### TASK STATEMENT
Nothing but the pictures gets dropped; retype every entry exactly.

### DATA SECTION
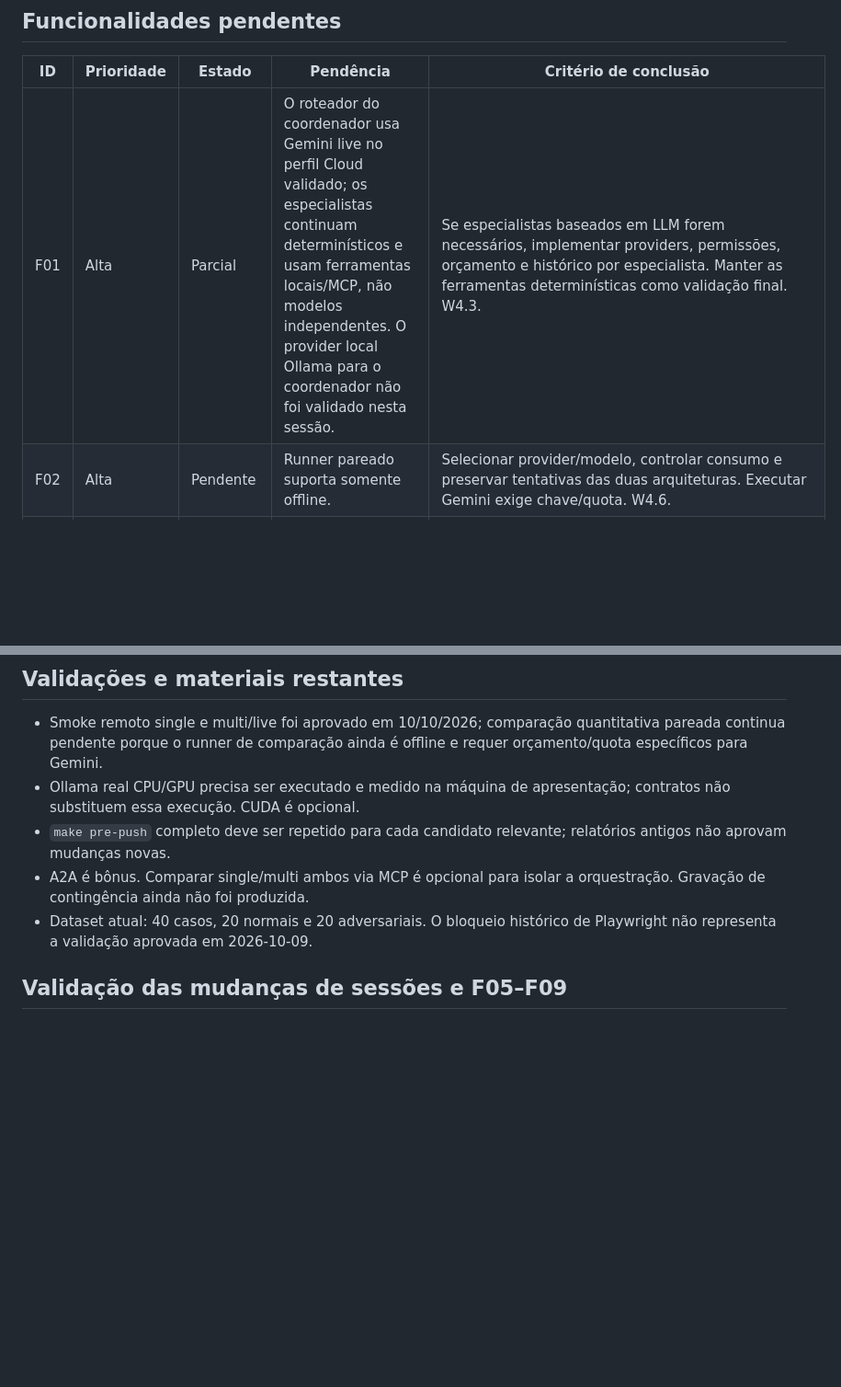
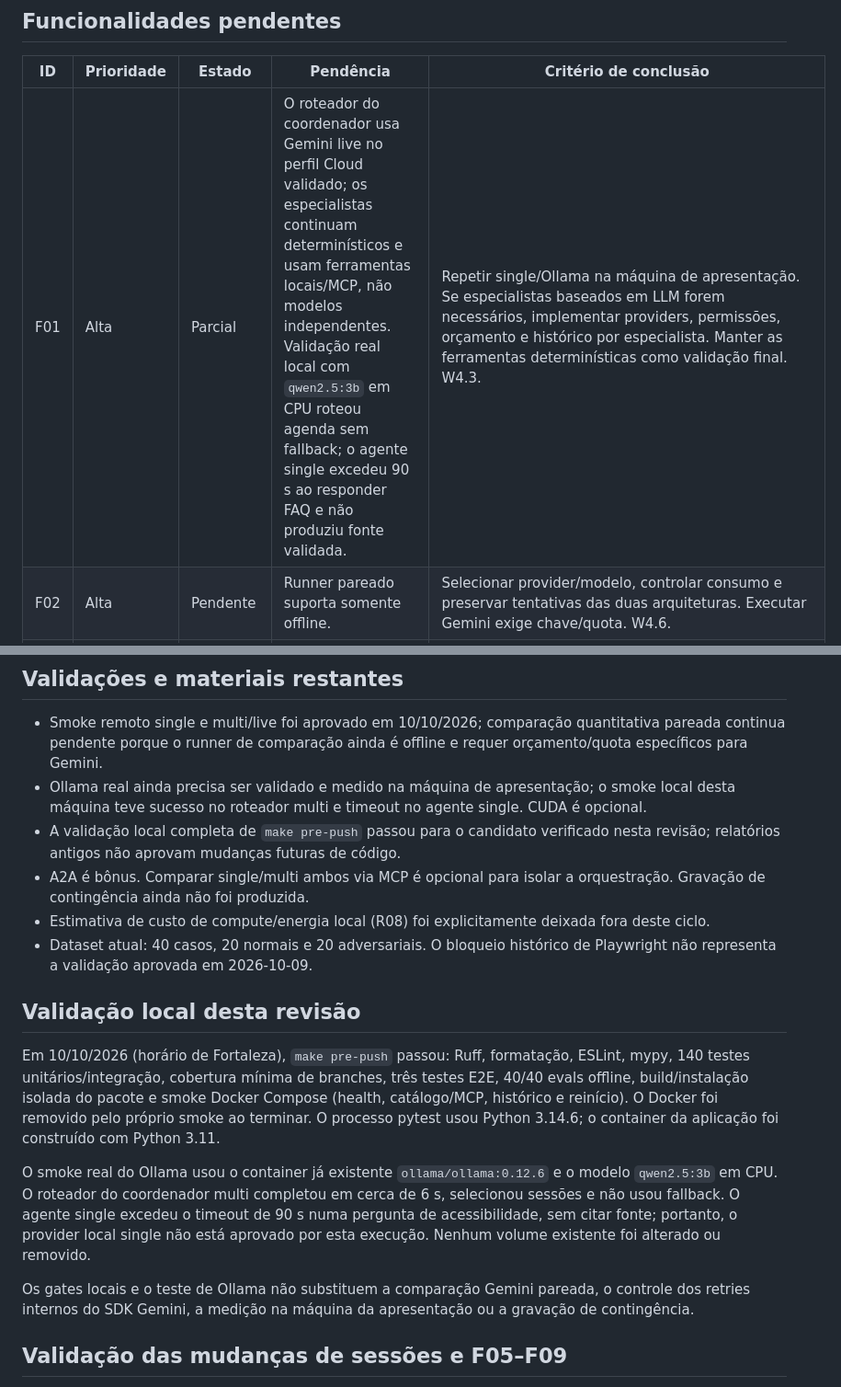
Before and after one commit to Matheuscruztj/demo-google-dev-fest-2026, a Markdown page: docs/pendencias.md, 2 parts joined by grey strips. Shown at 92% size. Drawn GitHub-style; blank space fills up the shorter version.

Commit message:
docs: record local validation results

```diff
--- a/docs/pendencias.md
+++ b/docs/pendencias.md
@@ -26,7 +26,7 @@ sessão, sem job periódico. Persistência local não aprova G6 cloud.
 
 | ID | Prioridade | Estado | Pendência | Critério de conclusão |
 |---|---|---|---|---|
-| F01 | Alta | Parcial | O roteador do coordenador usa Gemini live no perfil Cloud validado; os especialistas continuam determinísticos e usam ferramentas locais/MCP, não modelos independentes. O provider local Ollama para o coordenador não foi validado nesta sessão. | Se especialistas baseados em LLM forem necessários, implementar providers, permissões, orçamento e histórico por especialista. Manter as ferramentas determinísticas como validação final. W4.3. |
+| F01 | Alta | Parcial | O roteador do coordenador usa Gemini live no perfil Cloud validado; os especialistas continuam determinísticos e usam ferramentas locais/MCP, não modelos independentes. Validação real local com `qwen2.5:3b` em CPU roteou agenda sem fallback; o agente single excedeu 90 s ao responder FAQ e não produziu fonte validada. | Repetir single/Ollama na máquina de apresentação. Se especialistas baseados em LLM forem necessários, implementar providers, permissões, orçamento e histórico por especialista. Manter as ferramentas determinísticas como validação final. W4.3. |
 | F02 | Alta | Pendente | Runner pareado suporta somente offline. | Selecionar provider/modelo, controlar consumo e preservar tentativas das duas arquiteturas. Executar Gemini exige chave/quota. W4.6. |
 | F03 | Alta | Concluído local | Single offline extrai e aplica nível solicitado, inclusive formas acentuadas e plurais; trilha é reconhecida por palavra inteira. | `app/agent.py: OfflineProvider.respond`; casos fixos em `tests/unit/test_agent.py`. |
 | F04 | Alta | Concluído local | Casos de agenda declaram trilha, nível, horário e quantidade; avaliador confere filtros, mínimo/exato e conflitos contra o catálogo. O pedido de três opções após 14h exige três resultados. | `app/evaluators.py`, `evals/cases.jsonl`. |
@@ -60,14 +60,37 @@ o perfil continua opcional e lexical segue como padrão.
 - Smoke remoto single e multi/live foi aprovado em 10/10/2026; comparação
   quantitativa pareada continua pendente porque o runner de comparação ainda
   é offline e requer orçamento/quota específicos para Gemini.
-- Ollama real CPU/GPU precisa ser executado e medido na máquina de apresentação;
-  contratos não substituem essa execução. CUDA é opcional.
-- `make pre-push` completo deve ser repetido para cada candidato relevante;
-  relatórios antigos não aprovam mudanças novas.
+- Ollama real ainda precisa ser validado e medido na máquina de apresentação;
+  o smoke local desta máquina teve sucesso no roteador multi e timeout no agente
+  single. CUDA é opcional.
+- A validação local completa de `make pre-push` passou para o candidato verificado
+  nesta revisão; relatórios antigos não aprovam mudanças futuras de código.
 - A2A é bônus. Comparar single/multi ambos via MCP é opcional para isolar a
   orquestração. Gravação de contingência ainda não foi produzida.
+- Estimativa de custo de compute/energia local (R08) foi explicitamente deixada
+  fora deste ciclo.
 - Dataset atual: 40 casos, 20 normais e 20 adversariais. O bloqueio histórico de
   Playwright não representa a validação aprovada em 2026-10-09.
+
+## Validação local desta revisão
+
+Em 10/10/2026 (horário de Fortaleza), `make pre-push` passou: Ruff, formatação,
+ESLint, mypy, 140 testes unitários/integração, cobertura mínima de branches,
+três testes E2E, 40/40 evals offline, build/instalação isolada do pacote e smoke
+Docker Compose (health, catálogo/MCP, histórico e reinício). O Docker foi
+removido pelo próprio smoke ao terminar. O processo pytest usou Python 3.14.6;
+o container da aplicação foi construído com Python 3.11.
+
+O smoke real do Ollama usou o container já existente `ollama/ollama:0.12.6` e o
+modelo `qwen2.5:3b` em CPU. O roteador do coordenador multi completou em cerca de
+6 s, selecionou sessões e não usou fallback. O agente single excedeu o timeout
+de 90 s numa pergunta de acessibilidade, sem citar fonte; portanto, o provider
+local single não está aprovado por esta execução. Nenhum volume existente foi
+alterado ou removido.
+
+Os gates locais e o teste de Ollama não substituem a comparação Gemini pareada,
+o controle dos retries internos do SDK Gemini, a medição na máquina da
+apresentação ou a gravação de contingência.
 
 ## Validação das mudanças de sessões e F05–F09
 
```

### YOUR RESPONSE
Before and after one commit to Matheuscruztj/demo-google-dev-fest-2026, a Markdown page: docs/pendencias.md, 2 parts joined by grey strips. Shown at 92% size. Drawn GitHub-style; blank space fills up the shorter version.

Commit message:
docs: record local validation results

```diff
--- a/docs/pendencias.md
+++ b/docs/pendencias.md
@@ -26,7 +26,7 @@ sessão, sem job periódico. Persistência local não aprova G6 cloud.
 
 | ID | Prioridade | Estado | Pendência | Critério de conclusão |
 |---|---|---|---|---|
-| F01 | Alta | Parcial | O roteador do coordenador usa Gemini live no perfil Cloud validado; os especialistas continuam determinísticos e usam ferramentas locais/MCP, não modelos independentes. O provider local Ollama para o coordenador não foi validado nesta sessão. | Se especialistas baseados em LLM forem necessários, implementar providers, permissões, orçamento e histórico por especialista. Manter as ferramentas determinísticas como validação final. W4.3. |
+| F01 | Alta | Parcial | O roteador do coordenador usa Gemini live no perfil Cloud validado; os especialistas continuam determinísticos e usam ferramentas locais/MCP, não modelos independentes. Validação real local com `qwen2.5:3b` em CPU roteou agenda sem fallback; o agente single excedeu 90 s ao responder FAQ e não produziu fonte validada. | Repetir single/Ollama na máquina de apresentação. Se especialistas baseados em LLM forem necessários, implementar providers, permissões, orçamento e histórico por especialista. Manter as ferramentas determinísticas como validação final. W4.3. |
 | F02 | Alta | Pendente | Runner pareado suporta somente offline. | Selecionar provider/modelo, controlar consumo e preservar tentativas das duas arquiteturas. Executar Gemini exige chave/quota. W4.6. |
 | F03 | Alta | Concluído local | Single offline extrai e aplica nível solicitado, inclusive formas acentuadas e plurais; trilha é reconhecida por palavra inteira. | `app/agent.py: OfflineProvider.respond`; casos fixos em `tests/unit/test_agent.py`. |
 | F04 | Alta | Concluído local | Casos de agenda declaram trilha, nível, horário e quantidade; avaliador confere filtros, mínimo/exato e conflitos contra o catálogo. O pedido de três opções após 14h exige três resultados. | `app/evaluators.py`, `evals/cases.jsonl`. |
@@ -60,14 +60,37 @@ o perfil continua opcional e lexical segue como padrão.
 - Smoke remoto single e multi/live foi aprovado em 10/10/2026; comparação
   quantitativa pareada continua pendente porque o runner de comparação ainda
   é offline e requer orçamento/quota específicos para Gemini.
-- Ollama real CPU/GPU precisa ser executado e medido na máquina de apresentação;
-  contratos não substituem essa execução. CUDA é opcional.
-- `make pre-push` completo deve ser repetido para cada candidato relevante;
-  relatórios antigos não aprovam mudanças novas.
+- Ollama real ainda precisa ser validado e medido na máquina de apresentação;
+  o smoke local desta máquina teve sucesso no roteador multi e timeout no agente
+  single. CUDA é opcional.
+- A validação local completa de `make pre-push` passou para o candidato verificado
+  nesta revisão; relatórios antigos não aprovam mudanças futuras de código.
 - A2A é bônus. Comparar single/multi ambos via MCP é opcional para isolar a
   orquestração. Gravação de contingência ainda não foi produzida.
+- Estimativa de custo de compute/energia local (R08) foi explicitamente deixada
+  fora deste ciclo.
 - Dataset atual: 40 casos, 20 normais e 20 adversariais. O bloqueio histórico de
   Playwright não representa a validação aprovada em 2026-10-09.
+
+## Validação local desta revisão
+
+Em 10/10/2026 (horário de Fortaleza), `make pre-push` passou: Ruff, formatação,
+ESLint, mypy, 140 testes unitários/integração, cobertura mínima de branches,
+três testes E2E, 40/40 evals offline, build/instalação isolada do pacote e smoke
+Docker Compose (health, catálogo/MCP, histórico e reinício). O Docker foi
+removido pelo próprio smoke ao terminar. O processo pytest usou Python 3.14.6;
+o container da aplicação foi construído com Python 3.11.
+
+O smoke real do Ollama usou o container já existente `ollama/ollama:0.12.6` e o
+modelo `qwen2.5:3b` em CPU. O roteador do coordenador multi completou em cerca de
+6 s, selecionou sessões e não usou fallback. O agente single excedeu o timeout
+de 90 s numa pergunta de acessibilidade, sem citar fonte; portanto, o provider
+local single não está aprovado por esta execução. Nenhum volume existente foi
+alterado ou removido.
+
+Os gates locais e o teste de Ollama não substituem a comparação Gemini pareada,
+o controle dos retries internos do SDK Gemini, a medição na máquina da
+apresentação ou a gravação de contingência.
 
 ## Validação das mudanças de sessões e F05–F09
 
```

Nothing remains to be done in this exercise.